Now, any glimpse we get of Ruf as a leftfielder is bound to be brief and hardly informative. His best chance to make a case for being in the big leagues on opening day next season will come during his winter-ball gig in Venezuela.
Phillippe Aumont. For most of his tenure since joining the Phillies in the 2009 trade that sent Cliff Lee to Seattle, Aumont has been considered by many to be nothing more than part of a poor deal made by general manager Ruben Amaro Jr.
In the last three weeks, he has emerged as Jonathan Papelbon's setup man, pitching exclusively in the eighth inning or later. Manager Charlie Manuel may have gone to the 23-year-old righthander one too many times in Thursday's costly loss to the Houston Astros, but Aumont has already earned a real shot at making the big-league club in 2013.
The question is this: Should the Phillies put more stock in his often disappointing work at triple-A Lehigh Valley or his six-week, pressure-filled body of work at the big-league level?
Kyle Kendrick. Some stupid people - yes, my hand is raised - thought the Phillies should have replaced Kendrick in the rotation with Tyler Cloyd in the middle of August. My logic was that the Phillies could not possibly learn any more about Kendrick by keeping him in the rotation.
Kendrick, with the help of a refined change-up, has been the best pitcher in the rotation during this run and he will likely show up at spring training with a spot in the rotation for the first time since 2008.
John Mayberry Jr. It seemed odd when the trade dust had cleared and the Phillies decided that they needed to give Mayberry more of a chance; a lot of people thought he already had been given one.

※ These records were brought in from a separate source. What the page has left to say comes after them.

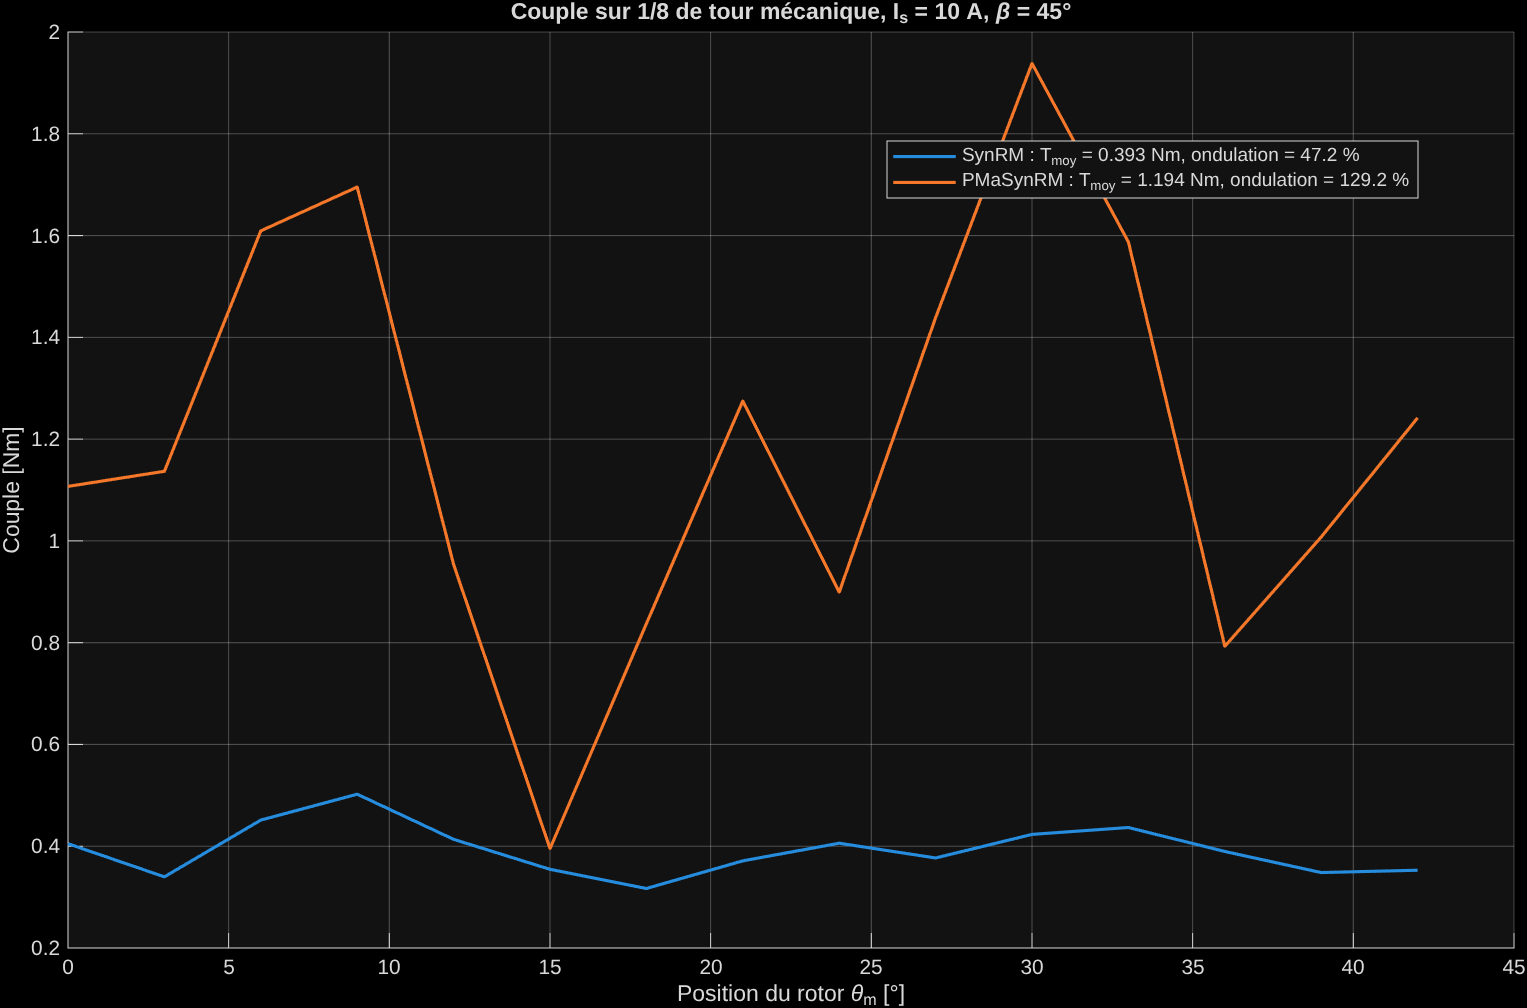
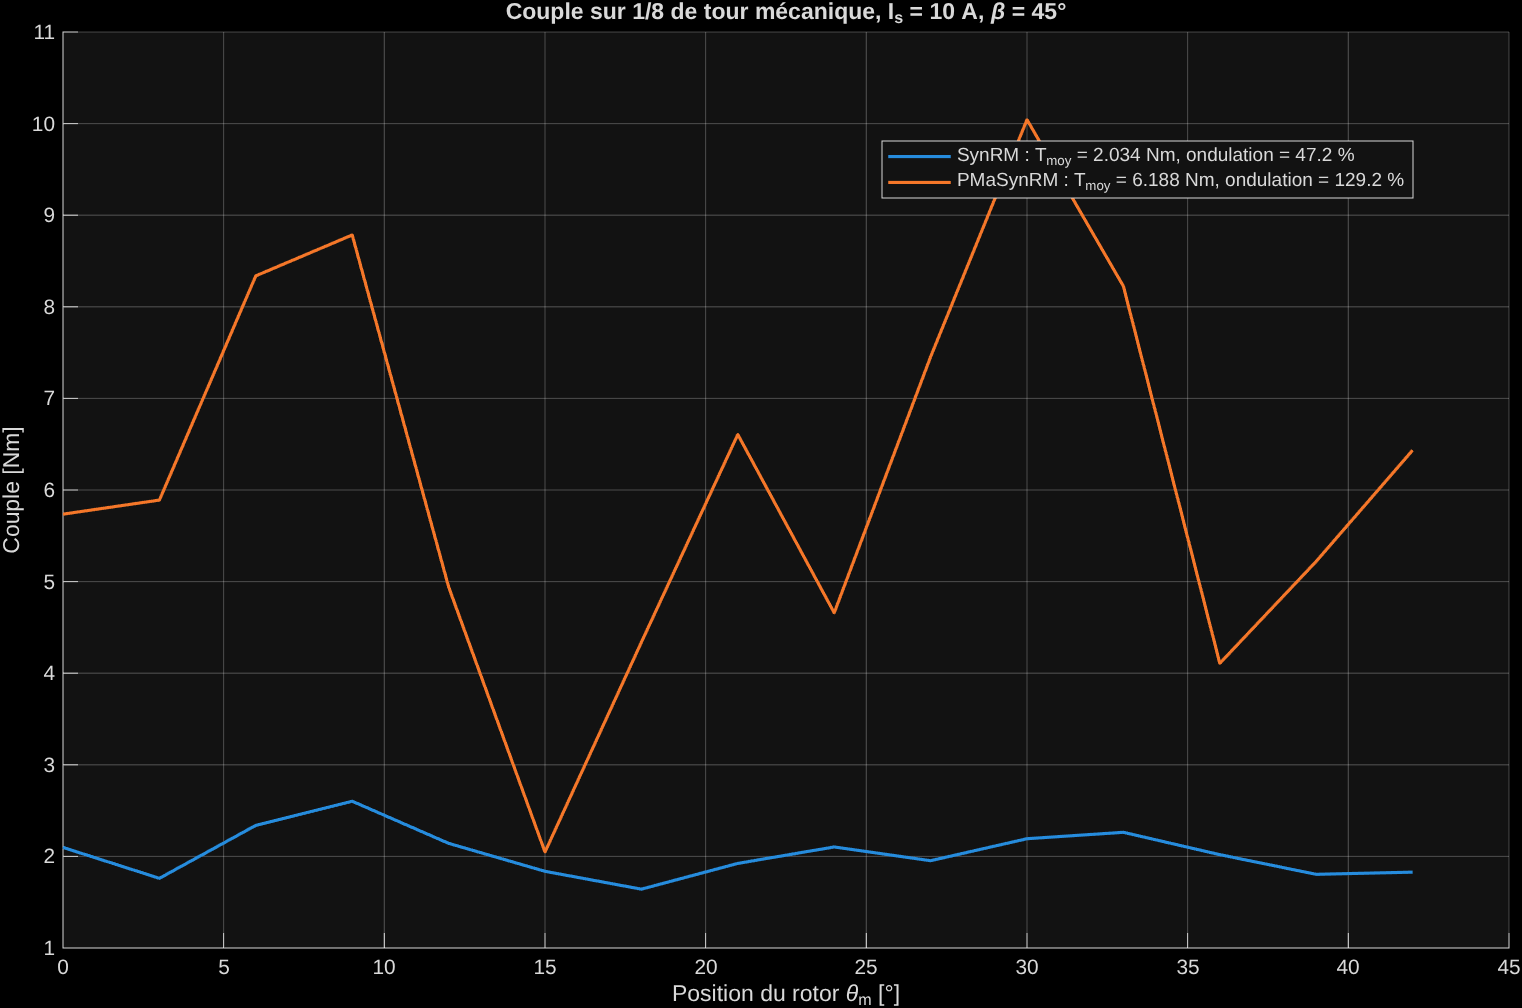
FEMM : longueur active 100 mm (confirmée par le banc), masses et couples régénérés
Is = 10 A, beta = 45° : SynRM 2,03 Nm (ondulation 47 %), PMa-SynRM 6,19 Nm (129 %).
Masse d'aimants 1,41 kg. database/motor_materials.mat (V1) laissé inchangé.

diff --git a/femm/motorConfig.m b/femm/motorConfig.m
@@ -39,7 +39,7 @@ cfg.p        = 2;        % paires de pôles
 cfg.m        = 2;        % nombre de phases
 cfg.phaseShift = [0 pi/2]; % [rad] déphasage des phases (machine diphasée)
 cfg.circuits = {'phase1', 'phase2'}; % noms des circuits FEMM
-cfg.L_active = 19.3e-3;  % [m] longueur active
+cfg.L_active = 0.1;      % [m] longueur active (profondeur du .fem, confirmée par le banc)
 cfg.nSym     = 4;        % le modèle représente 1/4 de la machine
 cfg.rotorGroup = 1;      % groupe FEMM des régions du rotor
 cfg.gapBoundary = 'BandeRoulement1'; % condition d'entrefer (rotation du rotor)

diff --git a/femm/note.md b/femm/note.md
@@ -45,3 +45,10 @@ Fait (13 octobre 2026, soir) :
   (x 5,18 sur tôles, cuivre et aimants).
 - beta = 45° n'est pas le MTPA de la machine à aimants : prévoir un balayage en beta (et Is) pour
   comparer les deux machines à leur MTPA respectif / à puissance équivalente.
+
+Fait (13 octobre 2026, L_active confirmé = 100 mm par Romain) :
+- motorConfig.m : cfg.L_active = 0.1. Masses (machine complète) : tôles stator 3,60 kg, rotor 2,17 kg,
+  aimants 1,41 kg (PMa-SynRM). Fichiers tmp/motor_materials_SynRM.mat et _PMaSynRM.mat.
+  database/motor_materials.mat (V1, 19,3 mm) NON remplacé : à faire pour l'ACV V2 (masses x 5,18).
+- torqueRipple.m à 100 mm, Is = 10 A, beta = 45° : SynRM 2,03 Nm (ondulation c-c 47 %),
+  PMa-SynRM 6,19 Nm (129 %). Prochaine étape : balayage en beta pour le MTPA de chaque machine.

"I don't think he did," Amaro said. "Maybe I'm an ultimate optimist, but I just believe he has the physical ability to be a productive player. Will he be a productive everyday player? I don't know that. He hasn't yet proven that, but he has proven to me he can handle himself reasonably well in center field and he has come up with some big hits. Whether he's an extra outfielder, a platoon player, or an everyday player remains to be seen, but I think he's a productive major-league player. He can be."
Nate Schierholtz. The outfielder had hoped to get a prolonged chance to prove he could be an everyday big-league player after coming to the Phillies from San Francisco in the Hunter Pence trade. Instead, he got hurt and had fewer at-bats for the team this season than Hector Luna and Pete Orr. The sense is that the Phillies, like the Giants, do not consider him any more than an extra outfielder.
Charlie Manuel. The manager's job was never in trouble, but his winning legacy was. In nine previous full seasons as a big-league manager, Manuel never had a losing record. In 17 full seasons as a manager at the big-league and minor-league levels, he has had just two losing teams, with the last one coming at triple-A Portland in 1987.
This season is proof that Manuel's players never quit playing for him and that they almost always get better in the second half. The Phillies had a .614 winning percentage since the all-star break through Thursday, which was right in line with Manuel's career .606 winning percentage after the all-star break.
He probably needs to get that winning percentage to at least .640 this time around to make the eighth postseason appearance of his big-league career.
Ruben Amaro Jr. Watching the cast of young relievers and Cloyd pitch in pressure situations should prove valuable when Amaro and the rest of the Phillies' decision-makers go about their offseason decisions. Kendrick's performance should also give the team some confidence that it will have a strong rotation in 2013.
On the other hand, the Chase Utley experiment at third base probably will not see the light of day in a regular-season game, which will make it difficult to determine whether it is worth trying next season.
Truth is, however, that this run really has not changed much for Amaro in terms of getting ready for next season. The Phillies still need to upgrade the bullpen with at least one veteran reliever, and they still need to add power and/or speed at third base and in the outfield.
Inside the Phillies: Mayberry and Brown vs. Victorino and Pence
Entering Friday's game in Houston, the Phillies had gone 28-15 since the July 31 trades that sent Shane Victorino to the Los Angeles Dodgers and Hunter Pence to the San Francisco Giants. The Dodgers were 19-21 since the deal and the Giants were 26-15.
The deals opened up playing time for Domonic Brown and John Maybery Jr. Here is how each player has performed since, compared with Victorino and Pence. (Through Friday).
PLAYER G AB R H 2B 3B HR RBI Avg. OBP OPS
Domonic Brown 40 132 17 32 8 0 3 18 .242 .333 .699
John Mayberry Jr. 41 146 21 45 10 0 6 21 .308 .386 .886
Shane Victorino 39 158 19 39 8 1 1 11 .247 .314 .643
Hunter Pence 41 159 21 37 11 2 4 34 .233 .298 .700
Contact Bob Brookover at email@example.com or on Twitter @brookob.